Making Difficult Decisions

Your child has a rare and challenging tumor and many difficult decisions will have to be made along the way. It is helpful to have conversations about the different types of situations that may come up before they actually do; that way your family and your child (if he/she is old enough to help make decisions about his/her health) will be able to talk about these situations openly and honestly. Some of these decisions may be difficult to talk about, so talking about them early, when there is no urgency, can make it easier if the need arises to make urgent decisions. Your social worker will be a wonderful resource to help you, your family, and your child talk together about difficult decisions. These are some helpful tips about making difficult decisions.

  • Honesty: Have open discussions with your family and your child (if he/she is old enough to understand and participate in decisions about his/her health) about your child's diagnosis of DIPG and what the prognosis is, according to your doctor or nurse practitioner. Most children are thinking about these things, even if they are not talking about them. Sometimes your child's imagination may be worse than reality, so talking about what may or may not be happening will actually help him/her worry less.
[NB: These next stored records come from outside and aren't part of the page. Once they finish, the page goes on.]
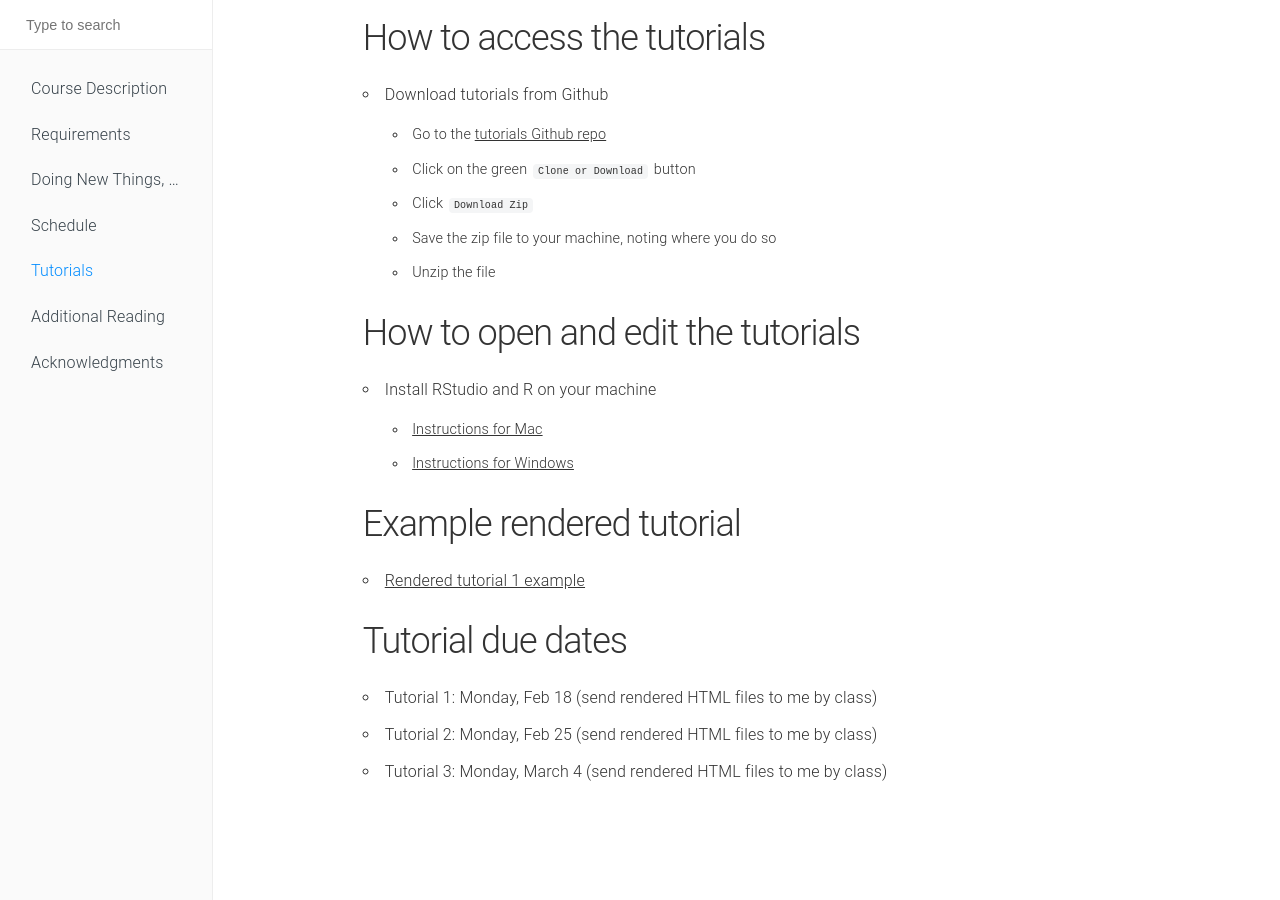
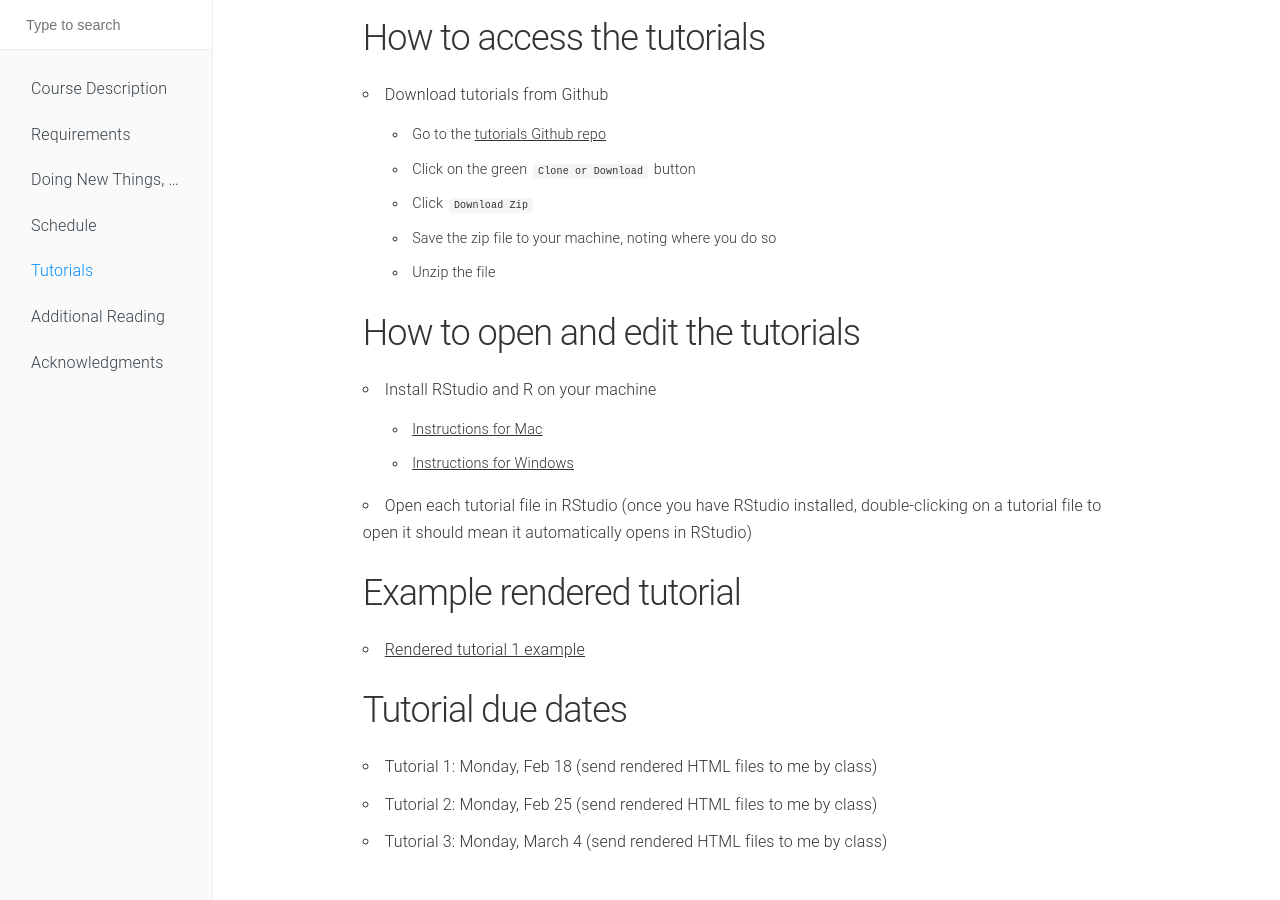
Before and after one commit to lcthomas/eng682s19, a Jekyll site: the page built from tutorials.md, in a window 1280 px wide. Built offline with Jekyll 4.4.1, drawn with Linux system fonts in a browser that asks for light colours.

Commit message:
Opening tutorials

```diff
--- a/tutorials.md
+++ b/tutorials.md
@@ -15,6 +15,7 @@ navigation: 5
 * Install RStudio and R on your machine
   - [Instructions for Mac](https://medium.com/@GalarnykMichael/install-r-and-rstudio-on-mac-e911606ce4f4)
   - [Instructions for Windows](https://medium.com/@GalarnykMichael/install-r-and-rstudio-on-windows-5f503f708027)
+* Open each tutorial file in RStudio (once you have RStudio installed, double-clicking on a tutorial file to open it should mean it automatically opens in RStudio)
 
 ## Example rendered tutorial
 * [Rendered tutorial 1 example](https://lindsaythomas.net/eng682s19/tutorial-1.html)
```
Be honest and do not lie to your child. Children are usually very good about figuring out when parents are lying to them.

  • Hope for the best and prepare for the worst: Your health care team is working very hard to treat the DIPG and help your child. They may or may not have given you statistics about cure rates and/or relapse rates for DIPG. However, statistics really do not mean a thing, because for your one child, there will either be a 100% cure or not. Try not to let statistics keep you from enjoying life in the moment. Enjoy every day with your child. Keep your hopes up that your child will be that 100%, but talk with your health care team about what to expect if your child does not survive the DIPG.

  • Five Wishes™ or My Wishes™ or Go Wish™ Cards: Some children and families find it hard to talk about making difficult decisions and/or facing end-of-life care decisions. Be sure to talk with your social worker about your concerns.You may also find it helpful to talk with a counselor or psychologist. Several other tools can also help you with these conversations, such as Five Wishes™ and My Wishes™, which are decision-making tools. Five Wishes™ is a set of questions for older children, adolescents, and young adults, and My Wishes™ is better suited for younger children or developmentally delayed children. These tools have several different questions about who your child might want to make decisions for him/her if he/she is not able to, and other health care decisions he/she might want people to know about. Go Wish™ Cards are like playing cards that have phrases about health care decisions written on them. Ask your health care team if you can have a copy of these tools to use at home. Your local hospital might use other tools that are equally as good as the ones mentioned here.

  • Other books and pamphlets: Several wonderful books are available to help you with making difficult decisions. Ask your health care team to recommend some of these to you.

While the journey through DIPG treatment can be physically and emotionally challenging for both you and your child, the advice listed above can help you feel more prepared to care for your child at home. Remember that your health care team is there to support you through this difficult time, as are parent support groups led by others who have walked the same path your family is now walking. Reach out and ask for the help you need to best care for your child with DIPG.